Iraq Human Rights
Human Rights Concerns
Human rights violations of all stripes have increasingly plagued Iraq after the 2003 US invasion, from suicide bombings and persecution of religious minorities, to a refugee crisis and continued disappearances and illegal detentions.
In the midst of uprisings across the Middle East and North Africa, Iraqis have participated in protests across the country demanding jobs, electricity, clean water, and an end to government corruption. As in other Arab countries, peaceful protesters have been detained and some were killed.

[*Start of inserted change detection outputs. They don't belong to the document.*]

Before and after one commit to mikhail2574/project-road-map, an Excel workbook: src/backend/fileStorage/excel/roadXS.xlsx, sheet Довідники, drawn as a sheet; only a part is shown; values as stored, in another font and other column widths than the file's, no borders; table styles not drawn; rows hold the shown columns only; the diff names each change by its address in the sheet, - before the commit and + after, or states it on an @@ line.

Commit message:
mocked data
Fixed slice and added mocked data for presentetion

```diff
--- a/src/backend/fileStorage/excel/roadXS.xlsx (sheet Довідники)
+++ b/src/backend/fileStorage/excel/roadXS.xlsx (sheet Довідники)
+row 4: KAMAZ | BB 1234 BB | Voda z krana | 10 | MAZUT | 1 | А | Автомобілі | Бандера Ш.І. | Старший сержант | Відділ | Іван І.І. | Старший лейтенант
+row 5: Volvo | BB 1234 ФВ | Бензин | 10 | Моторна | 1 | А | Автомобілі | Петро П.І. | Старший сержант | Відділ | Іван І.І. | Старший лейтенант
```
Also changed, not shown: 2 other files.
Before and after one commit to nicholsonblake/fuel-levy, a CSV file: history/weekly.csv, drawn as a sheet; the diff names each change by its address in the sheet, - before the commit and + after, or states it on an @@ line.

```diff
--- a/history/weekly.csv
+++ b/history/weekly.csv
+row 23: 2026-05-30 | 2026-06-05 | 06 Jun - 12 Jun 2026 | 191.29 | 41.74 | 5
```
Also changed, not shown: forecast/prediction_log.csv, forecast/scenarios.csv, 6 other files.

Iraqi prisons suffer from crowding and unfavorable sanitary conditions, as about 30,000 Iraqis are held without trial or charge. Some are denied access to doctors and medications, and many are tortured. The Iraqi government has yet to investigate allegations of torture, especially in the cases forced confessions which led to death sentences.
While all Iraqis are at risk, minorities in Iraq are particularly susceptible to violence and persecution. More and more women are choosing to stay home rather than work or go to school, Christians have fled the country in great numbers, and gay men live in fear for their lives.
Journalists and human rights activists have been harassed, beaten, detained and even killed. While Iraqi Prime Minister Nouri Al-Maliki has promised to protect their rights, including their freedom of speech, few killings have been investigated and a culture of impunity prevails.
New Order, Same Abuses: Unlawful Detentions and Torture in Iraq
Amnesty International's new report "New Order, Same Abuses: Unlawful Detentions and Torture in Iraq" highlights individual case studies of people detained without charges or trial for long periods of time; others tortured or ill-treated by Iraqi security forces, as well as cases of enforced disappearances.